The Toronto Star reports:
According to various accounts, including one by Canadian author and activist Naomi Klein, demonstrators were attacked by police batons and pepper sprayed before roughly 800 were thrown in jail, where they faced a host of other abuses. The crackdown marked the largest mass arrest in Canada’s peacetime history.
Most of the demonstrators were never charged.

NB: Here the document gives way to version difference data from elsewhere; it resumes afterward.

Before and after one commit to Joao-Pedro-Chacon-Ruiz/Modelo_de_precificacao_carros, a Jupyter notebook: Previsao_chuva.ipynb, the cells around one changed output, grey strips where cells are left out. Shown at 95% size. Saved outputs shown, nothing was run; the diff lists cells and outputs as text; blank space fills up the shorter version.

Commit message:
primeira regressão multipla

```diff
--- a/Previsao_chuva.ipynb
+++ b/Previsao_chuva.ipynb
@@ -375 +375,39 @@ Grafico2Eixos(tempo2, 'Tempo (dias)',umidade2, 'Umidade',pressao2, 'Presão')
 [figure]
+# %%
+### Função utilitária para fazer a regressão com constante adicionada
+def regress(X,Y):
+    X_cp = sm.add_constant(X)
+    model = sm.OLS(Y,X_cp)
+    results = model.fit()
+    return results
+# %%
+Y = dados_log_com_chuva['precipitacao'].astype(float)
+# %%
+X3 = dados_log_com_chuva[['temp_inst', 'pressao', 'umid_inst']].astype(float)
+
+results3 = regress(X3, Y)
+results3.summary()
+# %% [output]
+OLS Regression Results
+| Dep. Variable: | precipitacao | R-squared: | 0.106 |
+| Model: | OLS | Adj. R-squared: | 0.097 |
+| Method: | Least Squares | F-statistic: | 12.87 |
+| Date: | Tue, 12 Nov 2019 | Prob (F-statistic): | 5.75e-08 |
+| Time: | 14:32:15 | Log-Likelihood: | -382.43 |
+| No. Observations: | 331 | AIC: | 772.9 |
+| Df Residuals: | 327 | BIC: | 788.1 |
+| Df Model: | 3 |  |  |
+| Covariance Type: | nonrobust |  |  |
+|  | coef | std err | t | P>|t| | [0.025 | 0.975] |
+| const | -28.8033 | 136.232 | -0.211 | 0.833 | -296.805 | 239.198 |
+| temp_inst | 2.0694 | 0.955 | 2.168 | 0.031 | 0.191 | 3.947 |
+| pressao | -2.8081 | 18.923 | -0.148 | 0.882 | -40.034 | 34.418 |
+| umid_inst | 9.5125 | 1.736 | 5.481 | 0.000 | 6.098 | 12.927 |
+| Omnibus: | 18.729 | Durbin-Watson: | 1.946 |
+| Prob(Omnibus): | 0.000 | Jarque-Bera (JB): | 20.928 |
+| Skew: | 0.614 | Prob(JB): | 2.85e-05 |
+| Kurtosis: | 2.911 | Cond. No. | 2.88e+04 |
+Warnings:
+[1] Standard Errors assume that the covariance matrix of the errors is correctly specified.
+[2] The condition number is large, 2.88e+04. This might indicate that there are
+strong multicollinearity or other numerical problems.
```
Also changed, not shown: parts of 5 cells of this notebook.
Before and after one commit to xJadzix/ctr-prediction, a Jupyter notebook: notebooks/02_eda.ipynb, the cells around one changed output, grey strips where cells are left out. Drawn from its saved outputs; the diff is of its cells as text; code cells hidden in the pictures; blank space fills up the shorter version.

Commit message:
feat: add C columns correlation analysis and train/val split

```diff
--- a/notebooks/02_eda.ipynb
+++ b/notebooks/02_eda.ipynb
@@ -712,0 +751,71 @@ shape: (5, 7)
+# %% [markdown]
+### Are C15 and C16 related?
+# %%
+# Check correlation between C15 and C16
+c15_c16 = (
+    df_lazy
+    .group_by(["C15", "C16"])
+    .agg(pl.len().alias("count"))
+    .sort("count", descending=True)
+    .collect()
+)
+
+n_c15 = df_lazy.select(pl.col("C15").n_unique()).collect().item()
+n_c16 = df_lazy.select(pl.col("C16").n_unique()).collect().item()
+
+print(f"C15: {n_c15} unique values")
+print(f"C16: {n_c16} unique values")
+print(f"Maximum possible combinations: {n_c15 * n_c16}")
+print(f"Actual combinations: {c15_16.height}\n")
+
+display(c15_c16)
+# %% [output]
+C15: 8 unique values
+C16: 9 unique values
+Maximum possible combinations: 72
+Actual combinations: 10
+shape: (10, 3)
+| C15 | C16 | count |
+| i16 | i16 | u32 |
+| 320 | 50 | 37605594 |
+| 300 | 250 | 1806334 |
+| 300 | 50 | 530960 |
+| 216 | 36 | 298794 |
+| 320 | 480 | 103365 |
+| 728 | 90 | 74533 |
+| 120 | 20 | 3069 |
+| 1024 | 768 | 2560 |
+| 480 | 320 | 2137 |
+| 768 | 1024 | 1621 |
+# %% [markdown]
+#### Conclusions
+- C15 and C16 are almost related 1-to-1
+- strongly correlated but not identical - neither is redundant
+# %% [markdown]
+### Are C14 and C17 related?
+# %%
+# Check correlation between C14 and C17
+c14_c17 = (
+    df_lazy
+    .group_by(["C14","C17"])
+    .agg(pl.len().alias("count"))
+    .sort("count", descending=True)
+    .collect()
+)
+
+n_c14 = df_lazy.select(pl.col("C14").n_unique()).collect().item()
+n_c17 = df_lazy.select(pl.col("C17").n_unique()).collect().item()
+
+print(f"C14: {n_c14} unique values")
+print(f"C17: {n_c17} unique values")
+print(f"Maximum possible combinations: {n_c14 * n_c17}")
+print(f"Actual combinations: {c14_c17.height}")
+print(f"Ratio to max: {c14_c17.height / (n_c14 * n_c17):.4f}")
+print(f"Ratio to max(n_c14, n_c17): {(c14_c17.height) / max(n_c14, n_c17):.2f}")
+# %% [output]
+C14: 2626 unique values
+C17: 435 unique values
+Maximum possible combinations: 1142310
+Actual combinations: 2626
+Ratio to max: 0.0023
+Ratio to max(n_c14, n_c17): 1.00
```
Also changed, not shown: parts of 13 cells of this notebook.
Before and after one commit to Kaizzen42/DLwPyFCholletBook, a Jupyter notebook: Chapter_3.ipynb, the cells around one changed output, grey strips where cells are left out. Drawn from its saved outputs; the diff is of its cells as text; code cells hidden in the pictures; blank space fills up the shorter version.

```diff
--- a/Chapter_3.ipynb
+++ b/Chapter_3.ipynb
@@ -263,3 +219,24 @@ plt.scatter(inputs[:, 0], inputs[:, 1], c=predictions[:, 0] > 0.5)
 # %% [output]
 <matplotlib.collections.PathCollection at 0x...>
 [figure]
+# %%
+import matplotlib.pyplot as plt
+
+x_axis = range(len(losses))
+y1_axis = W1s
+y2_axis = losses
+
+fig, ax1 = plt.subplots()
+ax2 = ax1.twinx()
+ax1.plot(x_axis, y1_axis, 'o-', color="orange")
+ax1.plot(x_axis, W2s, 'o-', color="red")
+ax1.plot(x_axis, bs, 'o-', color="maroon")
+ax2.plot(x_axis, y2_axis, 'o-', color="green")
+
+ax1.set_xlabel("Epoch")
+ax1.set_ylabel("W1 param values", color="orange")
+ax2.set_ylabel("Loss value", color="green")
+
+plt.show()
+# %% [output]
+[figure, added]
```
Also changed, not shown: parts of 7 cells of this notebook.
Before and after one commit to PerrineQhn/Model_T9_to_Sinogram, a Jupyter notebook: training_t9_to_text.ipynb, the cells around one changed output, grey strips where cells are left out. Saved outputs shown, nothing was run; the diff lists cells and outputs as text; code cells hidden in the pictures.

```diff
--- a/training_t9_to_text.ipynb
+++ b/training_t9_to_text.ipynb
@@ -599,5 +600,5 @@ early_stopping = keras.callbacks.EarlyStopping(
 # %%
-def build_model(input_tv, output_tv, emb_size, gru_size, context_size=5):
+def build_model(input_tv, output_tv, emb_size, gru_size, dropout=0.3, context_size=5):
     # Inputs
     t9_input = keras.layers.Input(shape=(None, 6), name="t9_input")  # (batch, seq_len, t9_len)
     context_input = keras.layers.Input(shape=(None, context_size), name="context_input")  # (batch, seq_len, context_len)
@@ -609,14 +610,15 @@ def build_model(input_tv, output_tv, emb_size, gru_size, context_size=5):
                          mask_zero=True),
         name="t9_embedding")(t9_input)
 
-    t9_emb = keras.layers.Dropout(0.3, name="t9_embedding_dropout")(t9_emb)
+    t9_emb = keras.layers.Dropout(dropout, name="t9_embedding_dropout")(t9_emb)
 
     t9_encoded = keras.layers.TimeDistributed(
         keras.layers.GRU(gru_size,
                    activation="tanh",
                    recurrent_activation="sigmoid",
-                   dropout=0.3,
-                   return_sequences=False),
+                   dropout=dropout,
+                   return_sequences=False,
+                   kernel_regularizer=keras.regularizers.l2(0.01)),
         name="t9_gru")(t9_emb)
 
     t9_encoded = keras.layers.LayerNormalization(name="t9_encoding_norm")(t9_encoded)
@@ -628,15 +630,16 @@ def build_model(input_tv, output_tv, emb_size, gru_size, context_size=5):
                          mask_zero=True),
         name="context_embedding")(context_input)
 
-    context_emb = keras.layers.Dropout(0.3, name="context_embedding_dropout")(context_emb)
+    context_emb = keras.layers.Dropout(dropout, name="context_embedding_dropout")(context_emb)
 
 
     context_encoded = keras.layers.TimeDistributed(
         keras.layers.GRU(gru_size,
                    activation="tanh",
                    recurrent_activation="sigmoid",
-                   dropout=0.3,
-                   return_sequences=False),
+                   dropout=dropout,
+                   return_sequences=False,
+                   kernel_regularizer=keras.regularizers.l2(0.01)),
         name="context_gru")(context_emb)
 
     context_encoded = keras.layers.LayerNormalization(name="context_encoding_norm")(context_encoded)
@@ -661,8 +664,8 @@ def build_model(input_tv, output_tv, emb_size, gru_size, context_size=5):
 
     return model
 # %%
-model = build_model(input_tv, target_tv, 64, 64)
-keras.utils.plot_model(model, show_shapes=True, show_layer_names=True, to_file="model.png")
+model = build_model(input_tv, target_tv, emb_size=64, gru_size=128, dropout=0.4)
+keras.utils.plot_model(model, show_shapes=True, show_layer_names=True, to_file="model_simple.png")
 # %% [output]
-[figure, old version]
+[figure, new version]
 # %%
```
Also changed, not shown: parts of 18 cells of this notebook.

Fenton, who is the only senior official to face a police tribunal over the incident, was found guilty of three of the five charges against him and will be sentenced in December. He faces a possible reprimand or dismissal.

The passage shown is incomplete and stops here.